One of my brothers is a doctor, Trevor Paris, and he is quite busy with his practice and a mission he helps run in Haiti. Trevor came for a quick visit over the New Year’s weekend and brought a batch of old photographs. The photographs had been stored, and he thought it was time to go through them. Some are very old and very interesting. Among them was a real treasure.
In 1861, Abraham Lincoln, the 16th president of the United States, was sworn in. Confederate Gen. Pierre Beauregard opened fire on Fort Sumter in Charleston. The Civil War began and lasted for four horrible years. Whale oil was the primary source of fuel for lamps. Oil refining began in Pennsylvania, which was a blessing for the whales. Telegraphy was established between the East and West coasts and thus ended the Pony Express. The hand-cranked Gatling gun was invented, and my maternal grandfather was born.
My grandfather was a surgeon and a doctor serving in the Navy. He had an amazing life, having traveled all over the world. He served in the Boer War, the Boxer Rebellion, the Siege of Peking and at various ports during the Spanish American War. He was 60 years old when my mother was born. His first wife had died, and he then met my grandmother, who became his wife.
The treasure that was in the batch of pictures was my grandfather’s 1919 passport. At the time, he and my grandmother were living in Haiti, where he was stationed. The passport contains a picture of my grandfather in his uniform, and the photo is in remarkable condition. Even though there is a very clear image of him, a complete description is written of how he looked — large nose, medium forehead, fair complexion, round chin, large mouth, blue eyes, glasses and an oval face. There are lots of stamps and inscriptions in French by the Haitian government. It is a wonderful keepsake.
As for the very old pictures, some look very Victorian. Since no names are written on the backs, we’ll never know who they were. I guess this happens to many of us when we look at family photographs of long ago.
Rats lay siege to Paris

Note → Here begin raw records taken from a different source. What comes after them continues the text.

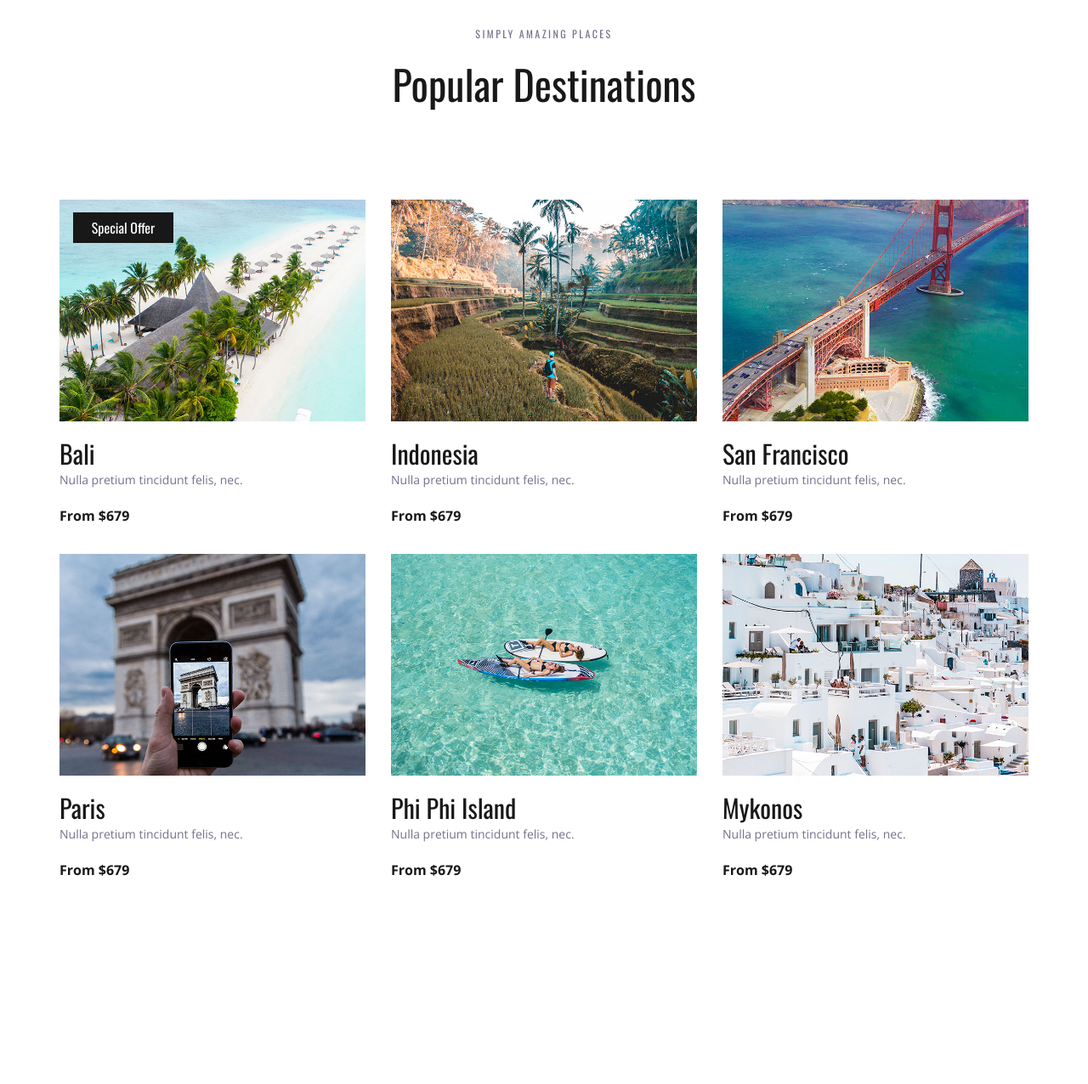
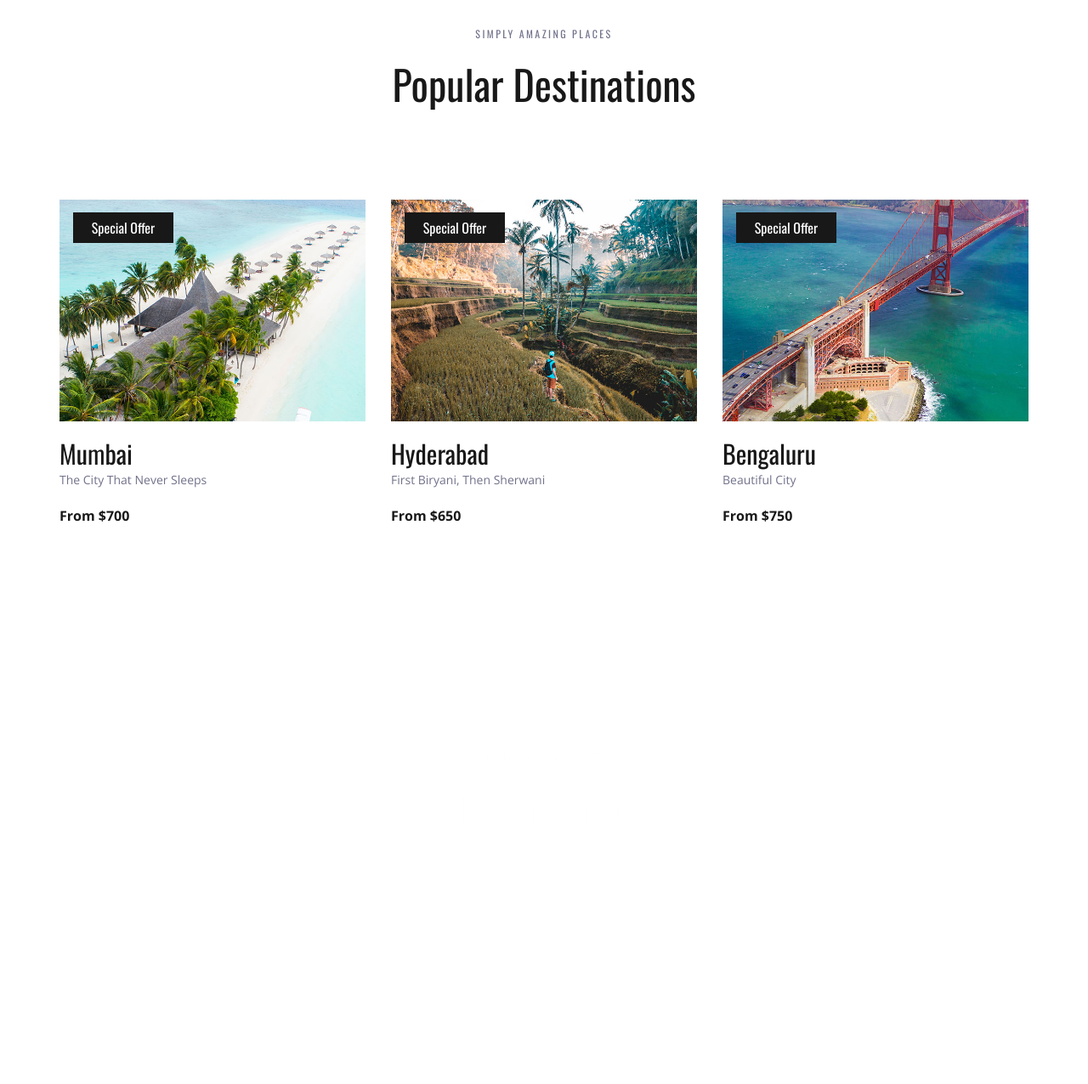
Before and after one commit to JefersonPWeb2/PWeb2-Lab07, a Django app: page /travello in a window 1280 px wide. Shown: the part 1250-2526 px from the top of the page at 85% size. Run offline with Django 5.2, Linux system fonts and the light colour scheme; some libraries are stand-ins or nearby versions.

Commit message:
Agregando Método For

```diff
--- a/Travello/telusko/templates/index.html
+++ b/Travello/telusko/templates/index.html
@@ -1,4 +1,5 @@
 {% load static %}
+{% static 'images' as baseUrl%}
 <!DOCTYPE html>
 <html lang="en">
 <head>
@@ -247,80 +248,20 @@
 			<div class="row destinations_row">
 				<div class="col">
 					<div class="destinations_container item_grid">
-
+						{% for dest in dests %}
 						<!-- Destination -->
 						<div class="destination item">
 							<div class="destination_image">
-								<img src="{% static 'images/destination_1.jpg' %}" alt="">
+								<img src="{{baseUrl}}/{{dest.img}}" alt="">
 								<div class="spec_offer text-center"><a href="#">Special Offer</a></div>
 							</div>
 							<div class="destination_content">
-								<div class="destination_title"><a href="destinations.html">Bali</a></div>
-								<div class="destination_subtitle"><p>Nulla pretium tincidunt felis, nec.</p></div>
-								<div class="destination_price">From $679</div>
+								<div class="destination_title"><a href="destinations.html">{{dest.name}}</a></div>
+								<div class="destination_subtitle"><p>{{dest.desc}}</p></div>
+								<div class="destination_price">From ${{dest.price}}</div>
 							</div>
 						</div>
-
-						<!-- Destination -->
-						<div class="destination item">
-							<div class="destination_image">
-								<img src="{% static 'images/destination_2.jpg' %}" alt="">
-							</div>
-							<div class="destination_content">
-								<div class="destination_title"><a href="destinations.html">Indonesia</a></div>
-								<div class="destination_subtitle"><p>Nulla pretium tincidunt felis, nec.</p></div>
-								<div class="destination_price">From $679</div>
-							</div>
-						</div>
-
-						<!-- Destination -->
-						<div class="destination item">
-							<div class="destination_image">
-								<img src="{% static 'images/destination_3.jpg' %}" alt="">
-							</div>
-							<div class="destination_content">
-								<div class="destination_title"><a href="destinations.html">San Francisco</a></div>
-								<div class="destination_subtitle"><p>Nulla pretium tincidunt felis, nec.</p></div>
-								<div class="destination_price">From $679</div>
-							</div>
-						</div>
-
-						<!-- Destination -->
-						<div class="destination item">
-							<div class="destination_image">
-								<img src="{% static 'images/destination_4.jpg' %}" alt="">
-							</div>
-							<div class="destination_content">
-								<div class="destination_title"><a href="destinations.html">Paris</a></div>
-								<div class="destination_subtitle"><p>Nulla pretium tincidunt felis, nec.</p></div>
-								<div class="destination_price">From $679</div>
-							</div>
-						</div>
-
-						<!-- Destination -->
-						<div class="destination item">
-							<div class="destination_image">
-								<img src="{% static 'images/destination_5.jpg' %}" alt="">
-							</div>
-							<div class="destination_content">
-								<div class="destination_title"><a href="destinations.html">Phi Phi Island</a></div>
-								<div class="destination_subtitle"><p>Nulla pretium tincidunt felis, nec.</p></div>
-								<div class="destination_price">From $679</div>
-							</div>
-						</div>
-
-						<!-- Destination -->
-						<div class="destination item">
-							<div class="destination_image">
-								<img src="{% static 'images/destination_6.jpg' %}" alt="">
-							</div>
-							<div class="destination_content">
-								<div class="destination_title"><a href="destinations.html">Mykonos</a></div>
-								<div class="destination_subtitle"><p>Nulla pretium tincidunt felis, nec.</p></div>
-								<div class="destination_price">From $679</div>
-							</div>
-						</div>
-
+						{% endfor %}
 					</div>
 				</div>
 			</div>
```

When the Eiffel Tower comes to mind, we think of romance, champagne and black berets worn jauntily on one’s head.
At this very moment, nine parks and green spaces in Paris have been closed because of rats. Rats have produced a crisis there and are running rampant. These are not the same species of rats that carried the bubonic plague that centuries earlier killed 100,000 Parisians.
The natural habitat for these creatures is underground in the sewers, and rats were once controlled by poison placed there. New rules put into place forbid poison in the sewers because it eventually ends up in the rivers and then the water supply. Now poison is placed around the parks in little capsules, but that does not seem to be working. It seems rats are very clever and, like most food conscious Parisians, prefer leftover baguettes and imported cheeses dropped by passersby. So be careful if you are planning a trip to the Louvre anytime soon. And watch your step.
Meet history face-to-face
The Coastal Heritage Society’s 2017 Night at the Museum will be held Jan. 21 at Savannah History Museum.
The museum is at 303 Martin Luther King Jr. Boulevard in historic Savannah. Visitors will interact with characters from the museum’s exhibits — actors portraying Juliette Gordon Low, Johnny Mercer and Forrest Gump — among others. There are three performances.
Tickets are $12 per person. You must make reservations and may do so at bit.ly/NATM2017
The buzz about bees
I found a very cute quote I want to share.
A beekeeper was being interviewed for an article about his beekeeping prowess, harvesting honey and about bees in general. He grew a little weary at the end of the interview and proclaimed, “The bees aren’t making honey for us; they are making it for themselves.”
They are always busy at their task, and for us honey lovers, I am very grateful.
Babbie Guscio is the social columnist for The Bluffton Packet. She can be reached at The Store on Calhoun Street or at firstname.lastname@example.org.